Fact: While many women find that medication is very helpful, there are many options for treating PPD, including, individual therapy, support groups, exercise, biofeedback, acupuncture and herbal supplements. Most women are treated with a combination of these treatment options.

Myth #5: Women can’t be treated with antidepressants if they are breastfeeding.

Fact: There are medications that can be taken for depression that are safe for breastfeeding moms. Women should be sure talk with their physician about their options for treatment.

Myth #6: My life is great! PPD could never happen to me.

Fact: PPD does not discriminate. It can happen to those who have never experienced depression or anxiety in their lives. It does not discriminate against race, age, gender, class or income.

Myth #7: Only mothers experience postpartum depression.

Fact: Dads can also experience PPD. Studies have shown that 1 in 10 Dads will experience postpartum depression.

Myth #8: Sharing your personal experience with postpartum depression with pregnant women will only scare them and should be avoided.

Fact: When women have information and resources before symptoms occur, they are less likely to get to the point of a crisis. When a woman is able to hear about signs and symptoms of PPD while she is emotionally well, she will better be able to identify what she is experiencing should symptoms occur, and will be more likely to reach out for treatment and support. It is imperative that women share their stories to dispel these myths and the stigma that is unjustly attached to PPD and other types of mental illness.

Beaumont has many resources, including free support groups, to assist families who are experiencing postpartum depression or difficulty with their postpartum adjustment. You may also reach the Parenting Program staff Monday through Friday 8 a.m. to 4:30 p.m. at 248-898-3230.

After-hours support from a Mother/Baby Care nurse is available at:

Royal Oak            248-898-6396

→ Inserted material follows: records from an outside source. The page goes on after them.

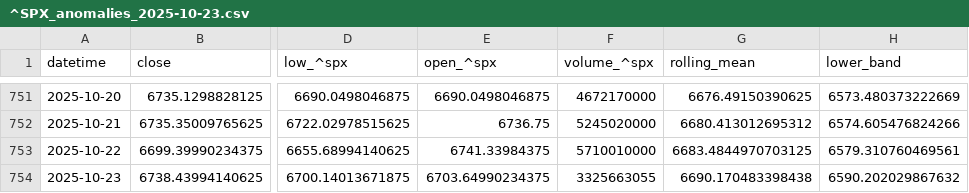
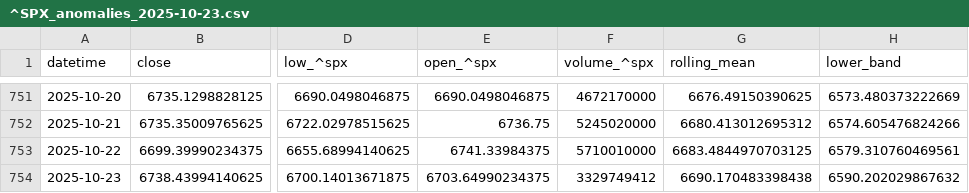
Before and after one commit to midaslab23/conections, a CSV file: out/^SPX_anomalies_2025-10-23.csv, drawn as a sheet; only a part is shown, gaps mark what is left out; the diff names each change by its address in the sheet, - before the commit and + after, or states it on an @@ line.

```diff
--- a/out/^SPX_anomalies_2025-10-23.csv
+++ b/out/^SPX_anomalies_2025-10-23.csv
-F754 (volume_^spx): 3325663055
+F754 (volume_^spx): 3329749412
```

Troy                    248-964-3995

Grosse Pointe       313-473-1705

–Kelly C. Ryan, LMSW, Postpartum Adjustment Coordinator, Beaumont Parenting Program